| Version comparison data |
::::

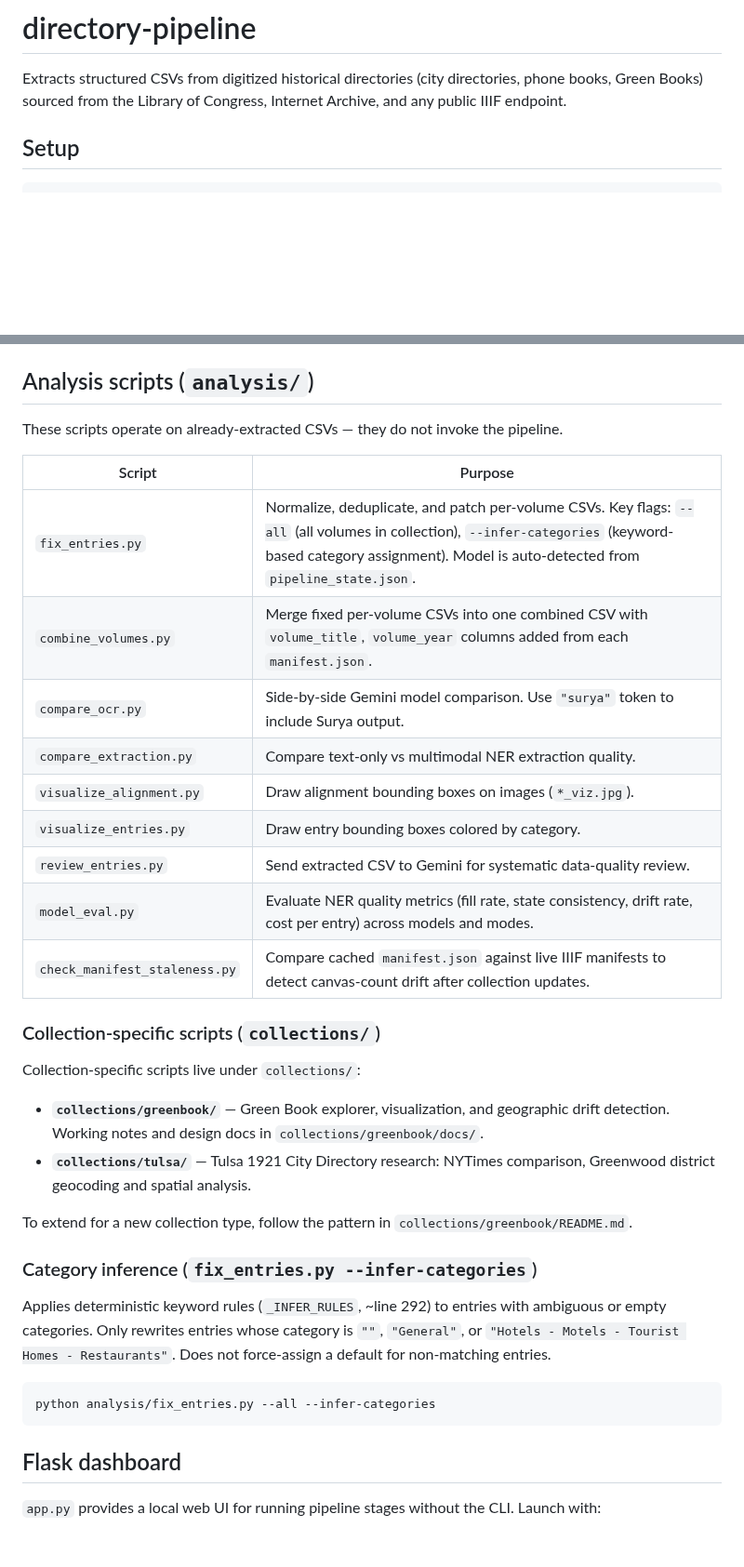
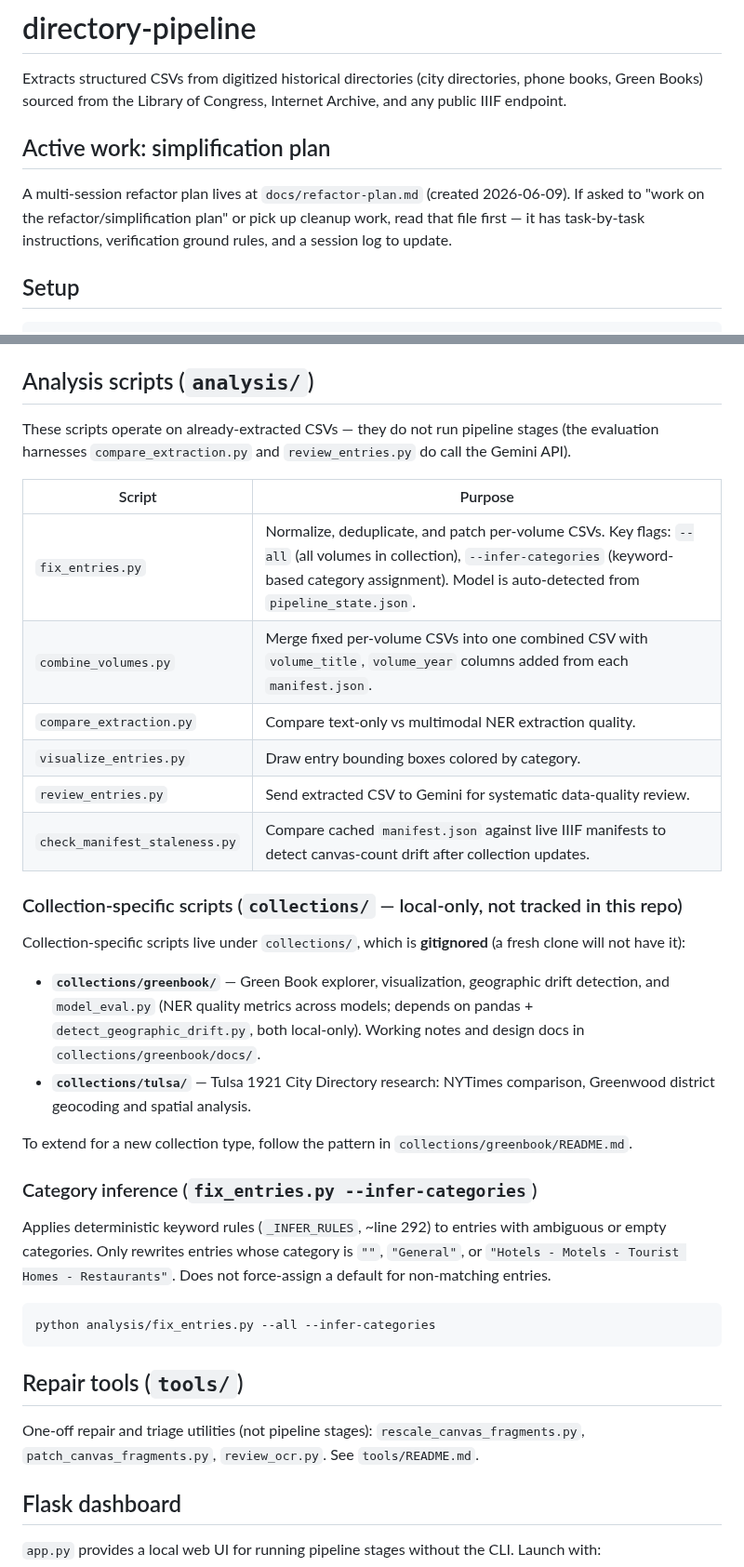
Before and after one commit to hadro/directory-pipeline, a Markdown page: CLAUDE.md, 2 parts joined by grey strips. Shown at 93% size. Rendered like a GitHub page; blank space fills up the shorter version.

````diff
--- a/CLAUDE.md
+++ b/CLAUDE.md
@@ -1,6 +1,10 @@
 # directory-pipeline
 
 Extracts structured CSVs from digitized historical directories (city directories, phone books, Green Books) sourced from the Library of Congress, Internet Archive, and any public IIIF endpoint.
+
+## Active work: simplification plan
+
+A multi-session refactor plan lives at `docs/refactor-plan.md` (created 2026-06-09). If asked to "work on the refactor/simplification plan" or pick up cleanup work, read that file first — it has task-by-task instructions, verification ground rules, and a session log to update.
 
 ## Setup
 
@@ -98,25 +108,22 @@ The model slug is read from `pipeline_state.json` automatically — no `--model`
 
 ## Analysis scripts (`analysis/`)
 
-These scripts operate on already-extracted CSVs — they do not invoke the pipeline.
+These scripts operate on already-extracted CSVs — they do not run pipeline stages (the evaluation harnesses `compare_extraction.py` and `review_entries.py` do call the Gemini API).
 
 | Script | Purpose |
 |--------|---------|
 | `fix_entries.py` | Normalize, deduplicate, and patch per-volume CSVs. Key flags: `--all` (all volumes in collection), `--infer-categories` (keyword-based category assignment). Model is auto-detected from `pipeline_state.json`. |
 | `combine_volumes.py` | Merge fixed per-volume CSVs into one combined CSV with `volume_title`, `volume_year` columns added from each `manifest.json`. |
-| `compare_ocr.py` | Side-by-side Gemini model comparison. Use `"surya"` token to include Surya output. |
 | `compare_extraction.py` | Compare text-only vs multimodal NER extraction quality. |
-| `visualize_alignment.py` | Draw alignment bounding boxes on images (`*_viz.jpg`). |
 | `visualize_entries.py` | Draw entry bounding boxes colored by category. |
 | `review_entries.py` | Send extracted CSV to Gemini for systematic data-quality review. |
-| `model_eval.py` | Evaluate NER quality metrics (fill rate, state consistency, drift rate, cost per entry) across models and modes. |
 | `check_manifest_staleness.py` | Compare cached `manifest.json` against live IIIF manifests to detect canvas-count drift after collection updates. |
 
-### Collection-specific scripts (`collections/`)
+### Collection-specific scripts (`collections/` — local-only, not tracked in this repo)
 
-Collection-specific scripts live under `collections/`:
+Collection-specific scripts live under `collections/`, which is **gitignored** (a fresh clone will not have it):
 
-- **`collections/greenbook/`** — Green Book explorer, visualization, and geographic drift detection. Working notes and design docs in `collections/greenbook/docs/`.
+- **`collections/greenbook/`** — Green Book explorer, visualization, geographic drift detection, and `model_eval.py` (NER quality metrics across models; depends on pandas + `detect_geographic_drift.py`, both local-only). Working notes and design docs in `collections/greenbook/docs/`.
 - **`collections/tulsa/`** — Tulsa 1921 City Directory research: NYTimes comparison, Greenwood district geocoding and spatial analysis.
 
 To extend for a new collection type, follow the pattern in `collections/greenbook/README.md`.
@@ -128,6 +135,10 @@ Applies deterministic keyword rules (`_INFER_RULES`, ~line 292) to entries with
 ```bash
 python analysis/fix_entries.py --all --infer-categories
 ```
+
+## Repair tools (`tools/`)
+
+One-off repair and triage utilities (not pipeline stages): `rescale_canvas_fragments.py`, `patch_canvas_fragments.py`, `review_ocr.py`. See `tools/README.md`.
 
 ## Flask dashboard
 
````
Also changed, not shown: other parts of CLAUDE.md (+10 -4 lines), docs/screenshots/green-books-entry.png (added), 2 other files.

::::

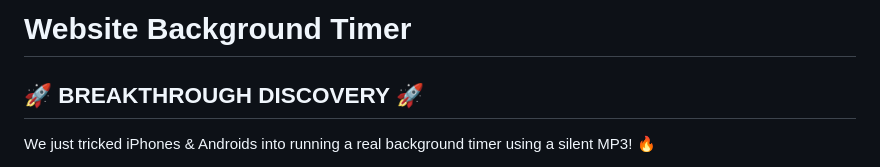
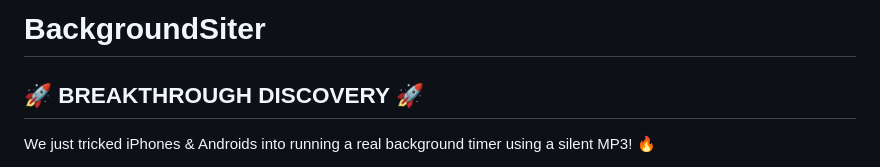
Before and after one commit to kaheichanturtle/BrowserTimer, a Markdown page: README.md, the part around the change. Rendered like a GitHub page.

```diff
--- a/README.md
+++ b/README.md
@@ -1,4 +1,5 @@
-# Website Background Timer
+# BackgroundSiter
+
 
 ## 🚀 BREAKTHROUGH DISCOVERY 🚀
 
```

::::

Where a line above contains the word "scripts", copy that line.

 ## Analysis scripts (`analysis/`)
-These scripts operate on already-extracted CSVs — they do not invoke the pipeline.
+These scripts operate on already-extracted CSVs — they do not run pipeline stages (the evaluation harnesses `compare_extraction.py` and `review_entries.py` do call the Gemini API).
-### Collection-specific scripts (`collections/`)
+### Collection-specific scripts (`collections/` — local-only, not tracked in this repo)
-Collection-specific scripts live under `collections/`:
+Collection-specific scripts live under `collections/`, which is **gitignored** (a fresh clone will not have it):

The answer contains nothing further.